-- WHAT IS EXPECTED --
Find every line in the entries that holds the string "into" and report it.

[Structured diff data]

>>>>>

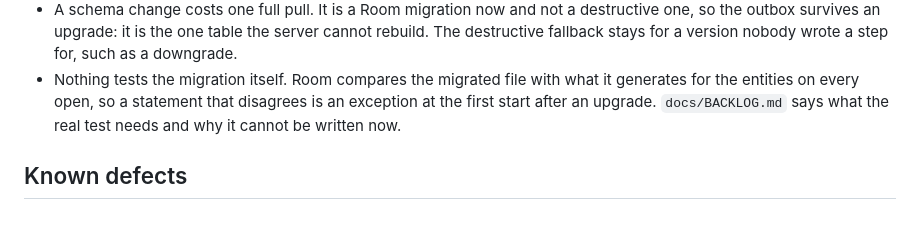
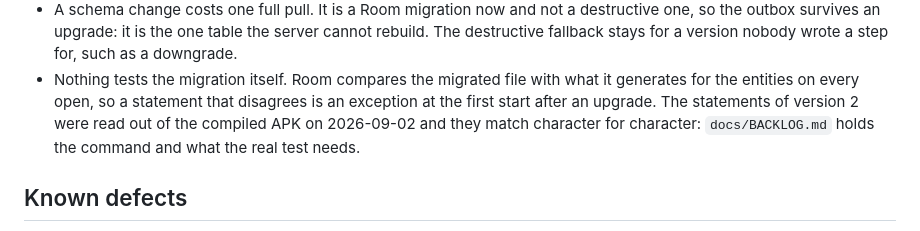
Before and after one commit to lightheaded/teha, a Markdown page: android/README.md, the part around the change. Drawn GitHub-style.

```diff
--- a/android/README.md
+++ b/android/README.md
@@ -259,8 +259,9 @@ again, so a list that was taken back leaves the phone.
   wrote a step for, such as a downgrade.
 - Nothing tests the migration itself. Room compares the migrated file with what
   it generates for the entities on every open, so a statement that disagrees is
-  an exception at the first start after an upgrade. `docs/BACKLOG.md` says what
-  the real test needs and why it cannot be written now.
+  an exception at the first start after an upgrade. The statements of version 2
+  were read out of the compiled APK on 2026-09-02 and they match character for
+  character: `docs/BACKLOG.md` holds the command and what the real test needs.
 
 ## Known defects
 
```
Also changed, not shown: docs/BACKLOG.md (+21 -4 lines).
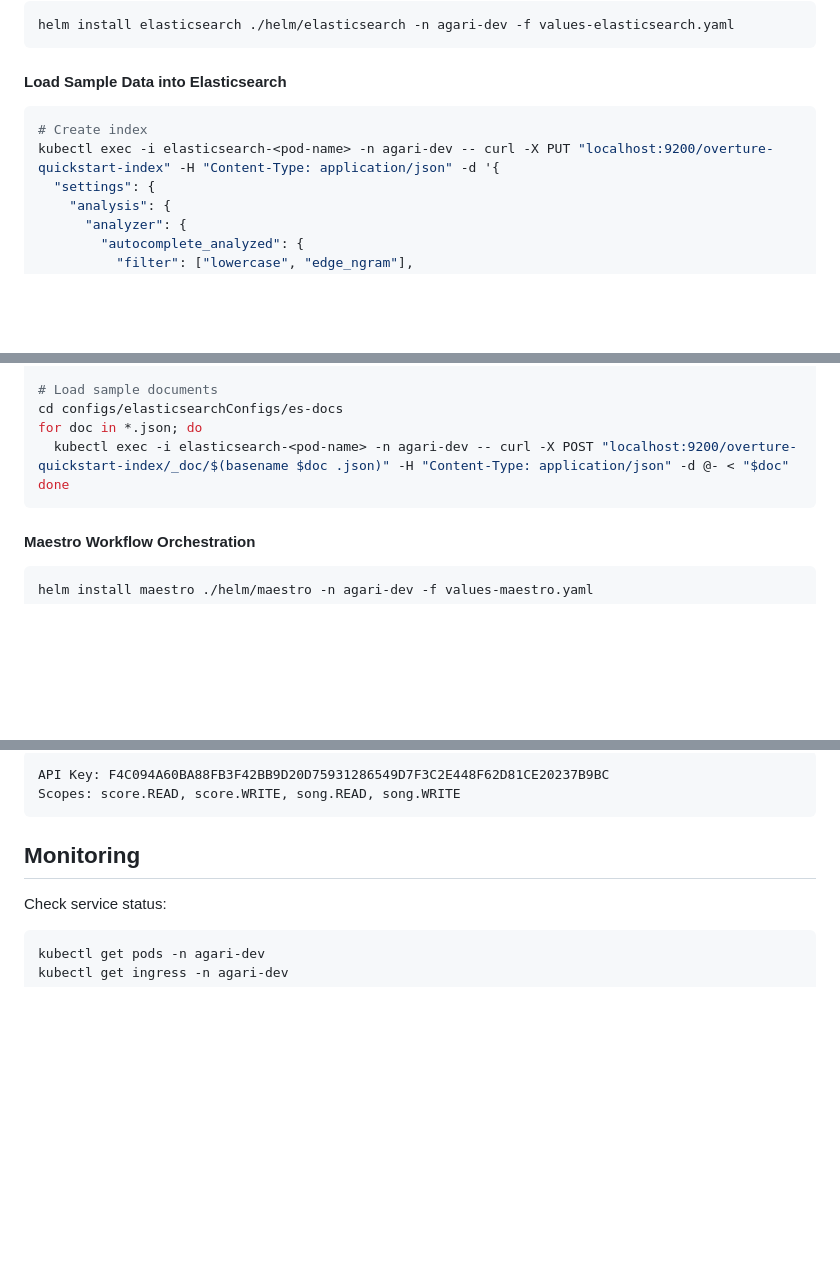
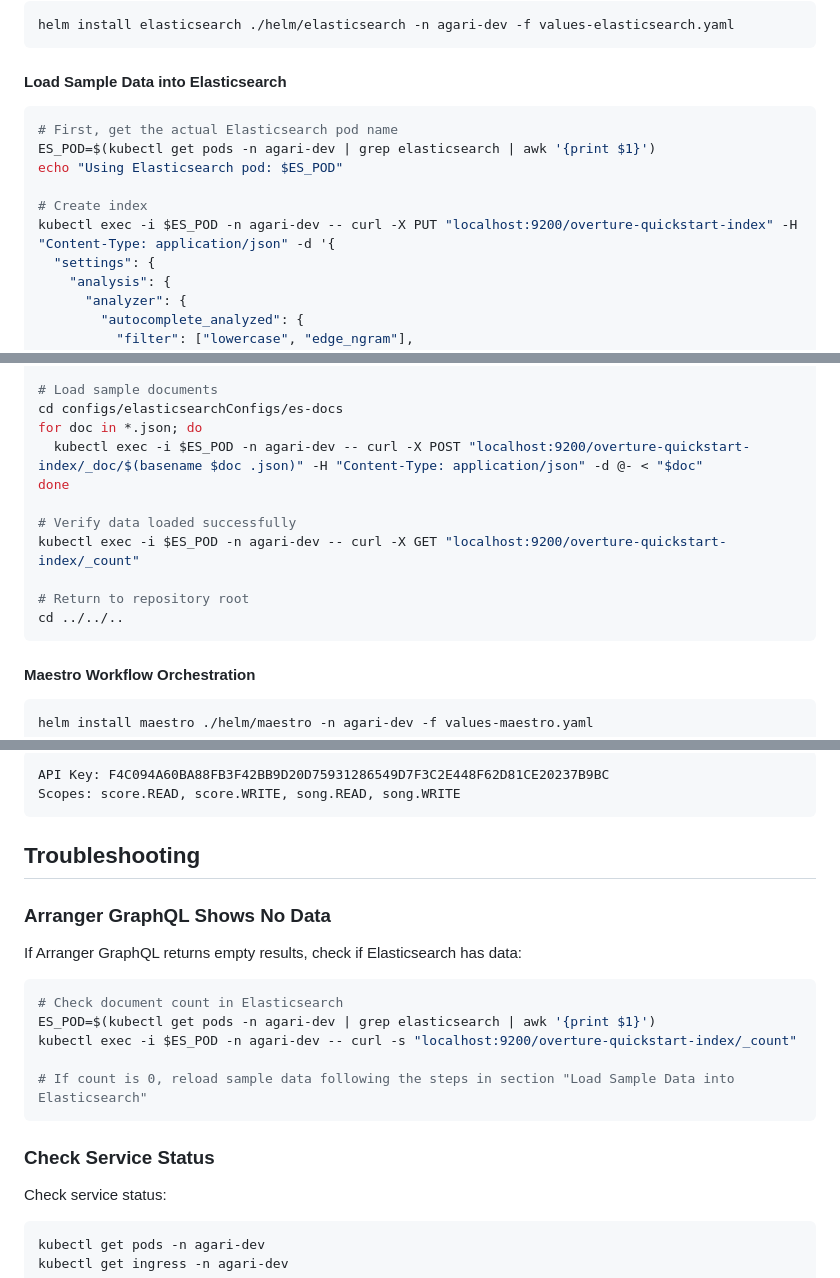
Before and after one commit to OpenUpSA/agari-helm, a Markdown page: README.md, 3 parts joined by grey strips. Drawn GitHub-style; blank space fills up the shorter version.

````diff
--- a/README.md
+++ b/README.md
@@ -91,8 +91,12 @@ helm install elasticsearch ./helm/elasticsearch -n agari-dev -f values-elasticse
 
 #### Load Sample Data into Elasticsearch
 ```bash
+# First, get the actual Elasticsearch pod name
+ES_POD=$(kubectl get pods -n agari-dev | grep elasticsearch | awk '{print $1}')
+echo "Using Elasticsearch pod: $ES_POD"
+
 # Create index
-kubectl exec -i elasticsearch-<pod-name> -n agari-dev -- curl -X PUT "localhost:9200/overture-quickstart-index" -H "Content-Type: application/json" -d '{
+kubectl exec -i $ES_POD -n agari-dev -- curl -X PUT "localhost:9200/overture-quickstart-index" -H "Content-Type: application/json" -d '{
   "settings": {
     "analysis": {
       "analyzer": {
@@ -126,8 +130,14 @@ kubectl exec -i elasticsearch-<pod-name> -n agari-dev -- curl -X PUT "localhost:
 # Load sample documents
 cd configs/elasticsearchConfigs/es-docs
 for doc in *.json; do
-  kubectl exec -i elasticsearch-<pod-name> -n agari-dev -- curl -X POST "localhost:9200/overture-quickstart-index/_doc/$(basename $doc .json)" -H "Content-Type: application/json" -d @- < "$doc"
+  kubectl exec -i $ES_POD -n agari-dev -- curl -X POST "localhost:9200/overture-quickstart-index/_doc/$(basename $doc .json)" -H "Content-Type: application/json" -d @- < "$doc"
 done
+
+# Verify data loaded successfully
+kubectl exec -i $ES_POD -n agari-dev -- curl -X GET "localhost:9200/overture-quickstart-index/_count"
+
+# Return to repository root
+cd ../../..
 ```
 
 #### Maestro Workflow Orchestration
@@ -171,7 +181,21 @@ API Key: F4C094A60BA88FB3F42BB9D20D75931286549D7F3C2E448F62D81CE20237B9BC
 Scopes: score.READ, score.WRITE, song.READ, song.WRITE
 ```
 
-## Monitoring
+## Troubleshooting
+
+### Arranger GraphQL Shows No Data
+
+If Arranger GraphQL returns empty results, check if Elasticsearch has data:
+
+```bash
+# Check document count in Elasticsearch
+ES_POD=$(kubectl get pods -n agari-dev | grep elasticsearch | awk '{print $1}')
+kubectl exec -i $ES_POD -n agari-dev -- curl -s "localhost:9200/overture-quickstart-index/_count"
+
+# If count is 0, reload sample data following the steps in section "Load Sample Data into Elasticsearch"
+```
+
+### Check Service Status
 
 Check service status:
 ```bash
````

<<<<<

-- RESPONSE AREA --
 #### Load Sample Data into Elasticsearch
+# If count is 0, reload sample data following the steps in section "Load Sample Data into Elasticsearch"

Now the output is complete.